That’s not to say that these MCU films aren’t flawed (they are), but their flaws are part of what makes them so compelling — Marvel packs their DVD’s full of bloopers, outtakes, and extended scenes, and fans can’t get enough. That said, Marvel does have long-standing issues with lack of diversity (ethnic and gender), poorly-defined villains, and an over-reliance upon McGuffins — how many times has that damned “Tesseract” popped-up? However, progress is being made and 2018’s Marvel schedule — Black Panther, Avengers: Infinity War, and Ant-Man and the Wasp — appear to be addressing these issues.

Yet, none of this really explains a decade of ongoing, uninterrupted success, does it? I have a theory that the truth (or secret sauce) underlying Marvel’s unbroken string of hits is actually pretty basic, it comes down to simple “camaraderie” or “fellowship,” which is best-exemplified by the “super-team-up” — an enduring hallmark of every comic book publisher, from Marvel to DC to Image to Dark Horse. In other words, the way Marvel makes their heroes so engaging is primarily achieved through dialog and engagement with other heroes.
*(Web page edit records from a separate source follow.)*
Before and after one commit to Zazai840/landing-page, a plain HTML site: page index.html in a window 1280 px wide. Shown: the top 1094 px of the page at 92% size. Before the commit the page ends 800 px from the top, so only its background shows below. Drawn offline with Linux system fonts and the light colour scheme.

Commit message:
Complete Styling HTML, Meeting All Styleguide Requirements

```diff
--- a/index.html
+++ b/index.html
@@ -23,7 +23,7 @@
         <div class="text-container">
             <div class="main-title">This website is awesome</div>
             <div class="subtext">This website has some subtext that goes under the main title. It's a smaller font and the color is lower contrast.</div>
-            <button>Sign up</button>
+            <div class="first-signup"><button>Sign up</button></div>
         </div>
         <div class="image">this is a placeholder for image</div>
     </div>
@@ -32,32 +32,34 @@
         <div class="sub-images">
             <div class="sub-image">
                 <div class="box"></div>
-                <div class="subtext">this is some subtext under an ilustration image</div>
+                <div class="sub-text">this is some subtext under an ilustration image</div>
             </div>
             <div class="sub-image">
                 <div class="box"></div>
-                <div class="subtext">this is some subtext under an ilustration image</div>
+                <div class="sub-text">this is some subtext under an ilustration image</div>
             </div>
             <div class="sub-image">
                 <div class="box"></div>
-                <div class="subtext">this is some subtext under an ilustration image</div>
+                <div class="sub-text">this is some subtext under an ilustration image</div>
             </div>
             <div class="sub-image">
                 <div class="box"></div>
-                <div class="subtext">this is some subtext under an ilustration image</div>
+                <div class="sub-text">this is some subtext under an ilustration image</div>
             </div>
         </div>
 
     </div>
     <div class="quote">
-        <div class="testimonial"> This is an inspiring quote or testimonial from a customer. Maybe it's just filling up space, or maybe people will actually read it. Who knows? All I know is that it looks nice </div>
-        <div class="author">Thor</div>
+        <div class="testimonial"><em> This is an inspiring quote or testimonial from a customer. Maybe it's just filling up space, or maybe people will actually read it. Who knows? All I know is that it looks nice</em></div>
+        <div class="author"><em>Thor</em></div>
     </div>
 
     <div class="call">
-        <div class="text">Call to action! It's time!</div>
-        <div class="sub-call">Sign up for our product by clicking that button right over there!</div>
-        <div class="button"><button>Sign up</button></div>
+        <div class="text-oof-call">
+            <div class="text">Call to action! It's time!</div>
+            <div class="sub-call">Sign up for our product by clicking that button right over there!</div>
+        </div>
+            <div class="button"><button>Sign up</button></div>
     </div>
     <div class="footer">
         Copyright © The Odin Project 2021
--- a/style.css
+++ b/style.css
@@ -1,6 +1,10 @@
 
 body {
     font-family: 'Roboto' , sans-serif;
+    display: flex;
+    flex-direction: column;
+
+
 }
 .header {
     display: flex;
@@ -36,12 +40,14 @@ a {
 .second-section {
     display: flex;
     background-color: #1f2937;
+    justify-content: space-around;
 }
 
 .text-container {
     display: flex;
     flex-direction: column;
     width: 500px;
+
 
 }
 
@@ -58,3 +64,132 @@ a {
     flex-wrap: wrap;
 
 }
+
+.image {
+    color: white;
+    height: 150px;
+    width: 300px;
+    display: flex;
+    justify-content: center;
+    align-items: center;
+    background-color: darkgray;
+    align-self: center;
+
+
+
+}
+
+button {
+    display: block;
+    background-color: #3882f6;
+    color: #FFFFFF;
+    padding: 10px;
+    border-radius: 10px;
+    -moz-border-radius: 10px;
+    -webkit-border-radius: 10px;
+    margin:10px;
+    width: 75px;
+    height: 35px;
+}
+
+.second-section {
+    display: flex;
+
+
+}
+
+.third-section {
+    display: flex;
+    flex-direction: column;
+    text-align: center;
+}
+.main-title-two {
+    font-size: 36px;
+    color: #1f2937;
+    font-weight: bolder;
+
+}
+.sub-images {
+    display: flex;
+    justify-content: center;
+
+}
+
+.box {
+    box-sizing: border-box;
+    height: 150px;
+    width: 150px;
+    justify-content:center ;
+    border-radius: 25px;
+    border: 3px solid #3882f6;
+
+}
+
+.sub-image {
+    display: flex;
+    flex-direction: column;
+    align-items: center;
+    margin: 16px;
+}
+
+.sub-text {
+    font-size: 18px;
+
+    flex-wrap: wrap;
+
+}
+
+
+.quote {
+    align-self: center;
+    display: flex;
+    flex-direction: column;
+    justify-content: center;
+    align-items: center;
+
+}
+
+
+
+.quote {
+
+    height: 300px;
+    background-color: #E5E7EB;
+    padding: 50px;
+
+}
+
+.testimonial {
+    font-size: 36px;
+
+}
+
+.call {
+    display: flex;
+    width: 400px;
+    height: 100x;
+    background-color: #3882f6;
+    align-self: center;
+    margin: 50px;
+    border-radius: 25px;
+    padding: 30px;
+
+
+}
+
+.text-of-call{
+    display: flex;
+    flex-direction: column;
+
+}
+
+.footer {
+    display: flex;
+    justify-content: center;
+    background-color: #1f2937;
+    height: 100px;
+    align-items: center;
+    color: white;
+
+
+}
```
Let’s be honest, most superhero protagonists are pretty dull by themselves; they stand for truth and justice, fight for the little guy, and are (mostly) straight arrows. Yawn. But add a super-powered foil, either a partner or an ally, who’s personality/strengths/weaknesses contrast or conflict with our main hero, and we suddenly gain more insight into the nature of our protagonist. The super-team-up reveals deeper character flaws, morals, and values that simply don’t come through when the protagonist is solitary.

The earliest example of Marvel’s super-team-up model occurred in Iron Man 2, which partnered loose-cannon Tony Stark/Iron Man with conservative-military-officer James Rhodes/War Machine. Suddenly, all of Stark’s strange quirks and misbehaviors from the original Iron Man started making sense; we learned his trust issues, we recognized his hidden fears, and we began to appreciate his flaws in different ways — all via scenes shared with Rhodes. It’s a brilliant and illuminating technique that fits the superhero genre like a glove. The super-team-up effectively humanizes these protagonists through their interactions with their equals.

Marvel has since leaned into the super-team-up premise in nearly every subsequent MCU film. Today, whenever Marvel announces a new MCU project, the Internet rumor mill explodes with debate over who might or might not appear. And now that Disney is acquiring Fox’s film assets — X-Men, Fantastic 4, Deadpool — we can expect these discussions to achieve white-hot levels of intensity (it’s already a major discussion thread on virtually every fan and entertainment site out there).

Superhero films are expensive, uncertain beasts — regardless of the budgets, stars, spectacle, or storylines involved. Even when it seems like a studio has everything going for them, it can still fall apart. Just ask Marvel’s distinguished competition at DC Comics, who finally broke through with Wonder Woman — a solid, superheroine action film — but six months later DC crashed back to earth with last month’s Justice League debacle, and suddenly their entire upcoming film slate is in jeopardy.

Marvel, however, shows no signs of letting up anytime soon; 2018 should be their biggest year ever… until 2019 that is. The super-team-up is clearly the key everything they’re doing, and the more bizarre the better (Spider-Man and Iron Man, Thor and Hulk, and maybe someday: Deadpool and Captain America). Hopefully, someone at DC gets the memo too!

SOURCE: Box Office Mojo